So, what have I actually achieved in this post? If nothing else it has been wonderfully cathartic, but hopefully I have also made few clear statements of intent:
- I agree that the majority of children should be educated in mainstream schools but feel that we currently perpetuate a system of internal segregation for many children with additional educational needs.
- Special schools play an important role in ensuring educational inclusion at the societal level. They probably need renaming though.
- My vision of true inclusion sadly does not require a specially appointed coordinator. This may be a ship that I have to go down with.
- I am conscious that this post may have raised more questions than it has answered. Please be in touch! I love talking about this stuff. Also, I intend to tie up all of those loose ends in future blog posts.

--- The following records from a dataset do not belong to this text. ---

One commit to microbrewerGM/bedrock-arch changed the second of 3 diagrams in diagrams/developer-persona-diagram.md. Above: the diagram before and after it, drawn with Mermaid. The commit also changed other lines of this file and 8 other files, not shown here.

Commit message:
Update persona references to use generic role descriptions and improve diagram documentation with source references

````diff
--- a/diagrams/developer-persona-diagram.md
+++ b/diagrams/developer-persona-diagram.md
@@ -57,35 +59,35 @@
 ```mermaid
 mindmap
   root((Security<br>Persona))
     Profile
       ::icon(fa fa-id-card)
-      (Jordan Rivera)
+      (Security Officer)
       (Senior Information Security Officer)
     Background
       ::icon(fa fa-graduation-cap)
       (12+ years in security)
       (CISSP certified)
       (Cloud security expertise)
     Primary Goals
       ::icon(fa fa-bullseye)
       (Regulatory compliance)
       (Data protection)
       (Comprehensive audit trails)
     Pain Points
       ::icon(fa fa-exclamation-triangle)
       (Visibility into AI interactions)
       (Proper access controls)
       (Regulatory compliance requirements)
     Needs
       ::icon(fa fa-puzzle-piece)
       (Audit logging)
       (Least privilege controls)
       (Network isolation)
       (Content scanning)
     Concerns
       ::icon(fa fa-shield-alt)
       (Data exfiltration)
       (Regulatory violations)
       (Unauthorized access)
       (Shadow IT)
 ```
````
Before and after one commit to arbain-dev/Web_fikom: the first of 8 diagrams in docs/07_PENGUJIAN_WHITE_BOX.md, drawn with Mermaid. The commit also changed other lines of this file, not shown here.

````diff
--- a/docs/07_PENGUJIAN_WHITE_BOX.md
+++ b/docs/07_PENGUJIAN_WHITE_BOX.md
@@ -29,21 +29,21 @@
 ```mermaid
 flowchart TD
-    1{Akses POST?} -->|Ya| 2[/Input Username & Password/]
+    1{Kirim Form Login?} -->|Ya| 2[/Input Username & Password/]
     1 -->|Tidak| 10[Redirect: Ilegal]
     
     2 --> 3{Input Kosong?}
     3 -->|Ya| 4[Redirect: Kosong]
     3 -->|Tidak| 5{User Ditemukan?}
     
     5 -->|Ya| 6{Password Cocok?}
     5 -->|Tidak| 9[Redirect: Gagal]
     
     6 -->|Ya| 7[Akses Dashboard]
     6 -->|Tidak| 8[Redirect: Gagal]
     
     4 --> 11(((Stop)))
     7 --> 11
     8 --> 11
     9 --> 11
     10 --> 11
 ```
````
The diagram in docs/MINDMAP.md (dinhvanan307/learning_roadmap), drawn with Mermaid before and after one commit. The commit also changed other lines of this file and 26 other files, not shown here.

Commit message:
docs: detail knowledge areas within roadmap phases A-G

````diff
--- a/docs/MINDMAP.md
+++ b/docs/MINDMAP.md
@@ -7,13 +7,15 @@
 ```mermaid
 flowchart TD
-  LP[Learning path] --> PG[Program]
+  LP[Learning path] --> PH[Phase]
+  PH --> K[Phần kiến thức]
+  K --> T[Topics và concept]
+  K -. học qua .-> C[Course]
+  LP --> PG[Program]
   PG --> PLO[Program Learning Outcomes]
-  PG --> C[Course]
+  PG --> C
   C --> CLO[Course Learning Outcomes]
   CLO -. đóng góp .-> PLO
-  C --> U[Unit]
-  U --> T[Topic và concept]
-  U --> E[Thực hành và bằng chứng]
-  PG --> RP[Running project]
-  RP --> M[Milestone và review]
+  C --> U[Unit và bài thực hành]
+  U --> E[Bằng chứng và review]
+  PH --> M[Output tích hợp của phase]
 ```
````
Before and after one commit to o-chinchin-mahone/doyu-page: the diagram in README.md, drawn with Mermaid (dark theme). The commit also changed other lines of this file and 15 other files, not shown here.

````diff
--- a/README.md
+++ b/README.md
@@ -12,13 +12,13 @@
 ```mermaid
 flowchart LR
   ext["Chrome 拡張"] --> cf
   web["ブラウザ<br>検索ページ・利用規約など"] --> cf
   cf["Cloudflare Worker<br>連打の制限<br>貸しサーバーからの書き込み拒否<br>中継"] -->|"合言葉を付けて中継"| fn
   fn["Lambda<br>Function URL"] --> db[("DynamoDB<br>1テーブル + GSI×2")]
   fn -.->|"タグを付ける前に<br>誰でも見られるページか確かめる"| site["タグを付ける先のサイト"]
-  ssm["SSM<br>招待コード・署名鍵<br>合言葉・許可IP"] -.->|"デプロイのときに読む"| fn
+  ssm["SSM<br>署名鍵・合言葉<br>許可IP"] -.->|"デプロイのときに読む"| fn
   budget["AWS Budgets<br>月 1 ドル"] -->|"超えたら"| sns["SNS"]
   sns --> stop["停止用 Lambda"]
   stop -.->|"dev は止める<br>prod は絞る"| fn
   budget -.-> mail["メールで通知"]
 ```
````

Finally, it is probably clear that my manifesto is actually an amalgamation of ideas that I have begged, borrowed and stolen from all sorts of organisations, authors and philosophers. I intend to keep a bibliography of sources and influences, along with a historical timeline of educational inclusion, in the tabs along the top of this page. Just as soon as I get around to it. Chill your beans. INCo14.